India’s coal stocks breached 100 million tonne (mt) as power demand weakened, leading to lower coal sales since the outbreak of the novel coronavirus.
Coal India officials said the company continues to produce around 2.5 mt of coal daily, but less than 2 mt was dispatched to the power sector in the past 15 days which led stocks to pile up drastically in its pitheads.
While the coal stocks in the Maharatna company peaked to around 60 mt, coal stocks in power plants rose to 41.41 mt – the highest ever inventory level in the country till date.
Despite the overstock situation, coal output had peaked to a new high of 3.17 mt on 20 March 2020 – the highest ever single day production so far – overtaking the 3.14 mt production recorded on 25 March 2020.
Officials estimate that another 4 mt-5 mt of stock will be piled up at the pitheads by the end of the month. Before the Covid-19 outbreak in the country, around 4.5 mt of stocks was getting added every month on the average, however, in March 2020, the net stock addition is expected to be around 11-12 mt.

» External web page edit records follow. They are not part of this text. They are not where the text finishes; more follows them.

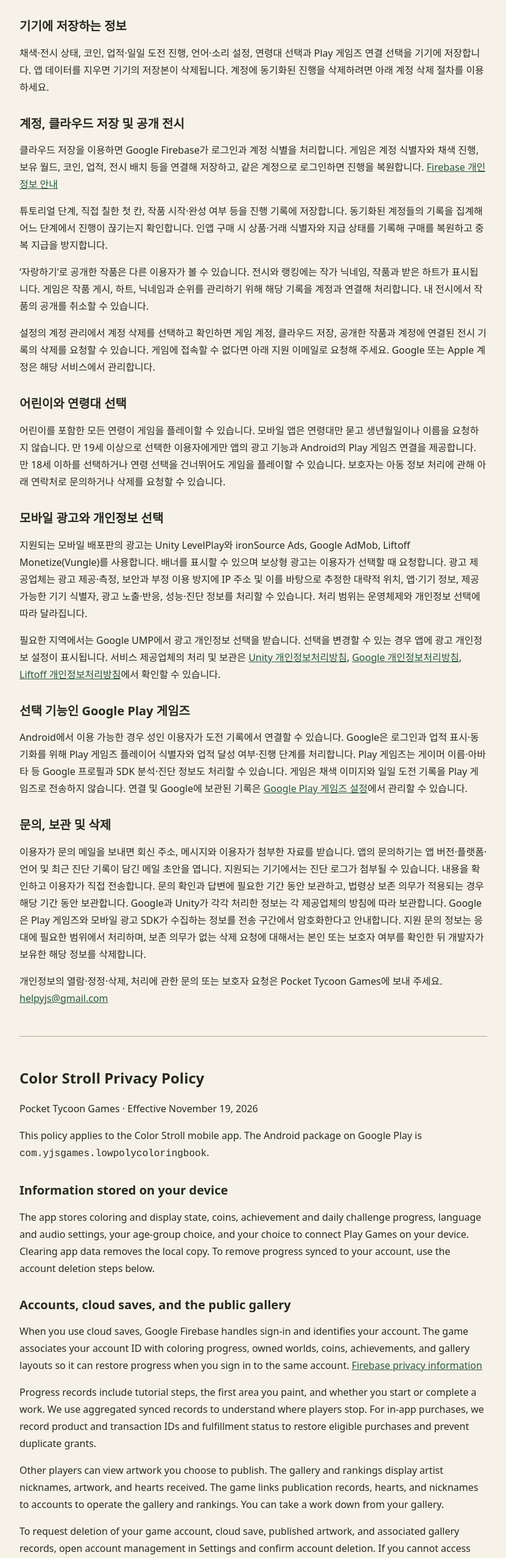
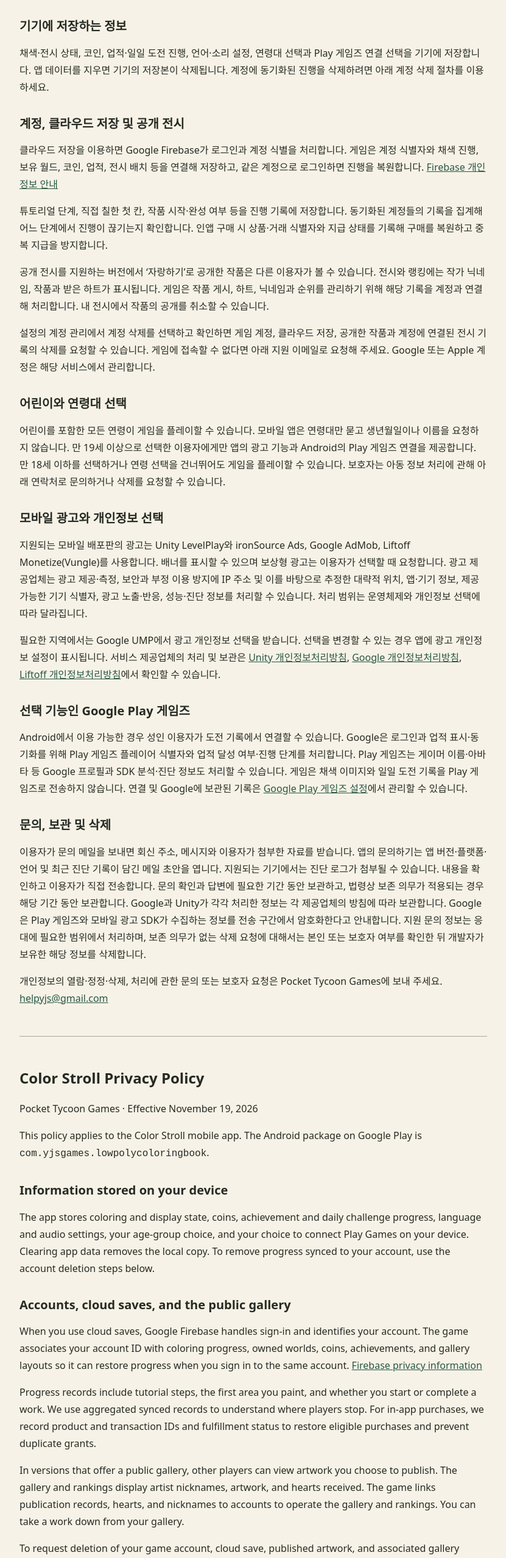
Before and after one commit to yjsgames/yjsgames.github.io, a plain HTML site: page low-poly-coloring-book/privacy/index.html in a window 1280 px wide. Shown: the part 245-2800 px from the top of the page at 61% size, without its empty margins (224-1055 px from the left). Drawn offline with Linux system fonts and the light colour scheme.

Commit message:
공개 전시를 제공하는 버전의 정보 처리 안내

```diff
--- a/low-poly-coloring-book/privacy/index.html
+++ b/low-poly-coloring-book/privacy/index.html
@@ -34,7 +34,7 @@
     <h2>계정, 클라우드 저장 및 공개 전시</h2>
     <p>클라우드 저장을 이용하면 Google Firebase가 로그인과 계정 식별을 처리합니다. 게임은 계정 식별자와 채색 진행, 보유 월드, 코인, 업적, 전시 배치 등을 연결해 저장하고, 같은 계정으로 로그인하면 진행을 복원합니다. <a href="https://firebase.google.com/support/privacy">Firebase 개인정보 안내</a></p>
     <p>튜토리얼 단계, 직접 칠한 첫 칸, 작품 시작·완성 여부 등을 진행 기록에 저장합니다. 동기화된 계정들의 기록을 집계해 어느 단계에서 진행이 끊기는지 확인합니다. 인앱 구매 시 상품·거래 식별자와 지급 상태를 기록해 구매를 복원하고 중복 지급을 방지합니다.</p>
-    <p>‘자랑하기’로 공개한 작품은 다른 이용자가 볼 수 있습니다. 전시와 랭킹에는 작가 닉네임, 작품과 받은 하트가 표시됩니다. 게임은 작품 게시, 하트, 닉네임과 순위를 관리하기 위해 해당 기록을 계정과 연결해 처리합니다. 내 전시에서 작품의 공개를 취소할 수 있습니다.</p>
+    <p>공개 전시를 지원하는 버전에서 ‘자랑하기’로 공개한 작품은 다른 이용자가 볼 수 있습니다. 전시와 랭킹에는 작가 닉네임, 작품과 받은 하트가 표시됩니다. 게임은 작품 게시, 하트, 닉네임과 순위를 관리하기 위해 해당 기록을 계정과 연결해 처리합니다. 내 전시에서 작품의 공개를 취소할 수 있습니다.</p>
     <p>설정의 계정 관리에서 계정 삭제를 선택하고 확인하면 게임 계정, 클라우드 저장, 공개한 작품과 계정에 연결된 전시 기록의 삭제를 요청할 수 있습니다. 게임에 접속할 수 없다면 아래 지원 이메일로 요청해 주세요. Google 또는 Apple 계정은 해당 서비스에서 관리합니다.</p>
 
     <h2>어린이와 연령대 선택</h2>
@@ -63,7 +63,7 @@
     <h2>Accounts, cloud saves, and the public gallery</h2>
     <p>When you use cloud saves, Google Firebase handles sign-in and identifies your account. The game associates your account ID with coloring progress, owned worlds, coins, achievements, and gallery layouts so it can restore progress when you sign in to the same account. <a href="https://firebase.google.com/support/privacy">Firebase privacy information</a></p>
     <p>Progress records include tutorial steps, the first area you paint, and whether you start or complete a work. We use aggregated synced records to understand where players stop. For in-app purchases, we record product and transaction IDs and fulfillment status to restore eligible purchases and prevent duplicate grants.</p>
-    <p>Other players can view artwork you choose to publish. The gallery and rankings display artist nicknames, artwork, and hearts received. The game links publication records, hearts, and nicknames to accounts to operate the gallery and rankings. You can take a work down from your gallery.</p>
+    <p>In versions that offer a public gallery, other players can view artwork you choose to publish. The gallery and rankings display artist nicknames, artwork, and hearts received. The game links publication records, hearts, and nicknames to accounts to operate the gallery and rankings. You can take a work down from your gallery.</p>
     <p>To request deletion of your game account, cloud save, published artwork, and associated gallery records, open account management in Settings and confirm account deletion. If you cannot access the game, email support below. You can manage your Google or Apple account with that provider.</p>
 
     <h2>Children and age-group selection</h2>
```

“It is happening because of a cascading effect. Lower industrial activity results in lower demand for power which in turn leads to lower coal demand”, a senior Coal India official said.
In fact, during the first 15 days of this month, when the scare around Covid-19 surfaced, electricity consumption stood at 51 billion units (BU) which is 3.6 per cent lower than the demand in the same period in 2019.
According to data from Central Electricity Authority, the coal stock is enough for plants to produce power for 24 days without any supply from Coal India.
Company sources suggested that power demand, until the first week of March had grown on a year-on-year basis, but it started to decline thereafter.
The official suggested that measures to contain the Covid-19 outbreak, included work from home, implying lower power demand from offices as well as schools, colleges, malls, cinema screens, parks and other public places shutting down temporarily.
“Now with the lockdown in place, demand for power is expected to go down further and hence the demand for coal as well”, the official at Coal India said.
Despite the outbreak, Coal India hasn’t suspended mining operations as it feels production and supply lines of coal needs to be kept open so that power generation remains unaffected and any exigency can be addressed.
According to a Central Coalfields Ltd (CCL-a Coal India subsidiary) official, almost all power plants linked to CCL are directly or indirectly refusing to accept more coal supply.
“The hurdles faced by the company have reached to an unprecedented level, so much so that the power consumers have stopped making payments”, the CCL official said.
On the other hand, Coal India has suspended calculation of its annual stock measurement from April 1 to April 15 after the Centre and several state governments enforced mandatory travel restrictions.